Improving the security of computer software and hardware requires mathematical analytic methods. These will work significantly faster in the future thanks to basic research. © agsandrew/Shutterstock

Security gap in application discovered, update urgently recommended. Alerts like that can confront us every week. Often, a comprehensive update that addresses teething troubles is already offered when a new programme is launched. This creates manifold problems, and public entities as well as businesses are often exposed to attacks by hackers. Software is used in a growing number of sensitive areas where a computer failure might even be life threatening. It has to be noted that not all fields are affected in the same way, many computer systems run as unfailingly as the proverbial Swiss clockwork. While hardware is usually very reliable, it is the software component that may create problems.

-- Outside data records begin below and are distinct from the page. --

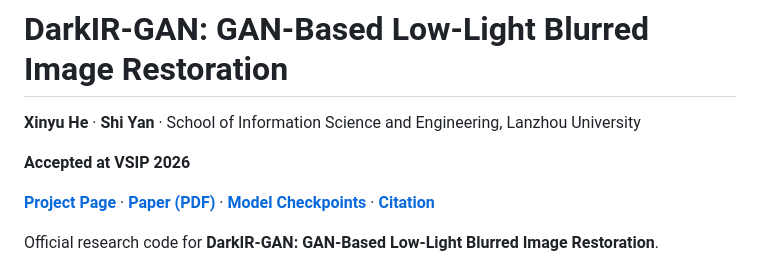
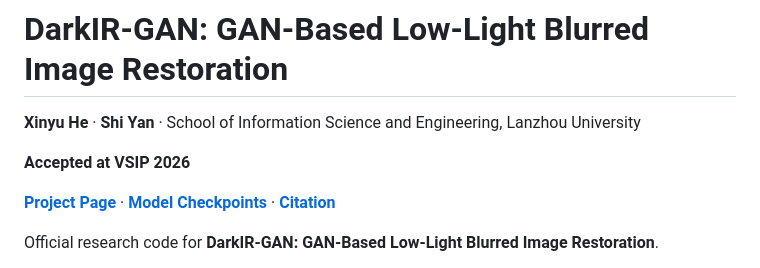
Before and after one commit to David-He-NJ/DarkIR-GAN, a Markdown page: README.md, the part around the change. Drawn GitHub-style.

Commit message:
Update README to remove paper PDF link
Removed link to paper PDF from README.

```diff
--- a/README.md
+++ b/README.md
@@ -4,7 +4,7 @@
 
 **Accepted at VSIP 2026**
 
-[**Project Page**](https://david-he-nj.github.io/DarkIR-GAN/) · [**Paper (PDF)**](Paper/DarkIR-GAN.pdf) · [**Model Checkpoints**](https://github.com/David-He-NJ/DarkIR-GAN/releases/tag/v1.0.0) · [**Citation**](#citation)
+[**Project Page**](https://david-he-nj.github.io/DarkIR-GAN/) · [**Model Checkpoints**](https://github.com/David-He-NJ/DarkIR-GAN/releases/tag/v1.0.0) · [**Citation**](#citation)
 
 Official research code for **DarkIR-GAN: GAN-Based Low-Light Blurred Image Restoration**.
 
```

Mathematics improve computer systems

Complex programmes actually make it very difficult to foresee every eventuality. While computer methods for testing software exist, the complexity of applications has been steadily increasing in recent years. The performance of test methods lags behind, particularly in terms of their speed – a good incentive to invest in basic research in this field. In a recently completed project funded by the Austrian Science Fund FWF, the computer scientist Krishnendu Chatterjee analysed computer systems with the help of mathematical methods with hope of providing significant improvements in this sector.

Graph theory

“This field has a long-standing tradition”, says Chatterjee. “Researchers have long been trying to find a formal basis for designing correct systems. Fundamental developments in this area go back to the 1960s, like the work by Alonzo Church, one of the founding fathers of computer sciences.” For the mathematical analysis of computer systems, scientists use what is called ‘graph theory’, which deals with objects that can be characterised as networks of interconnected points or vertices. Computer systems can be mathematically described as graphs, with a vertex representing a certain state of the system and an edge representing a transition between two states. A computer displaying this text, for instance, is in a defined state represented as a vertex. When the user clicks on a link, the system changes to another state, and this transition is shown as an edge.

Improved graph algorithms

This method is particularly suited for the verification of computer systems. Chatterjee was interested in how fast these verification algorithms work. “Computer systems are getting more complex all the time”, the computer scientist notes. “In some algorithmic problems in verification development has been stagnating since the 1990s. A new aspect of this project was to use cutting-edge approaches from graph theory to improve the algorithms. That was a completely new line of attack.” Chatterjee emphasises the significance of his cooperation with his project partner Monika Henzinger from the University of Vienna. “For me, that was an intensive learning process. It was intriguing to see how the methods of graph algorithms need to be adapted and expanded in order to arrive at better algorithms for the problems we studied.”

Limits, conditions, successes

In that respect, the project was very successful: several speed limits for certain verification algorithms were broken for the first time since the 1990s, for instance involving so-called ‘Markov decision processes’, which are models containing several options and an element of randomness. “One example for that would be the development of robots”, explains Chatterjee. “A robot interacts with an environment which includes uncertainties and it has several options, such as veering to the left or to the right. Markov decision processes provide a model for that.” For many applications it is essential to predict in such a model what events will occur with certainty. “The most efficient algorithm for addressing that problem available till now dated back to 1995 and had quadratic complexity”, notes Chatterjee. This means that the runtime of the algorithm increases quadratically with the size of the system being verified – hence, a system double in size requires fourfold runtime. “In our project we were able to overcome this limit by using graph algorithm techniques.” Chatterjee is very pleased with the success of the project. “Our two doctoral students, Sebastian Krinninger and Martin Chmelik, also did excellent work, both received prizes for their dissertations”, notes Chatterjee. Despite the topical relevance of the subject he underlines that his was a pure basic research project. “Our first project was very theoretical. Now we are trying to explore limits or conditions to see how hard it is going to be to improve our algorithms further. At the same time we want to see how these approaches can be translated into practice.”

Personal details

Krishnendu Chatterjee is a professor at the IST Austria (Institute for Science and Technology) in Klosterneuburg. His research focus is on computer-aided verification and game theory.


Krishnendu Chatterjee and Monika Henzinger: „Efficient and Dynamic Algorithms for Alternating Büchi Games and Maximal End- Component Decomposition“, in: JACM, volume 61, 15 pages 1-40, 2014.

Monika Henzinger, Sebastian Krinninger, and Danupon Nanongkai: 
„Dynamic Approximate All-Pairs Shortest Paths: Breaking the O(mn) Barrier and Derandomization“,
Conference FOCS (Foundations of Computer Science), 26 Oct 2013, pages 538-547. IEEE.

Krishnendu Chatterjee and Martin Chmelik: 
„POMDPs under probabilistic semantics“, in: Artificial Intelligence, volume: 221, pages 46-72, Feb 23, 2015. Conference version UAI (Uncertainty in Artificial Intelligence), Aug 11, 2013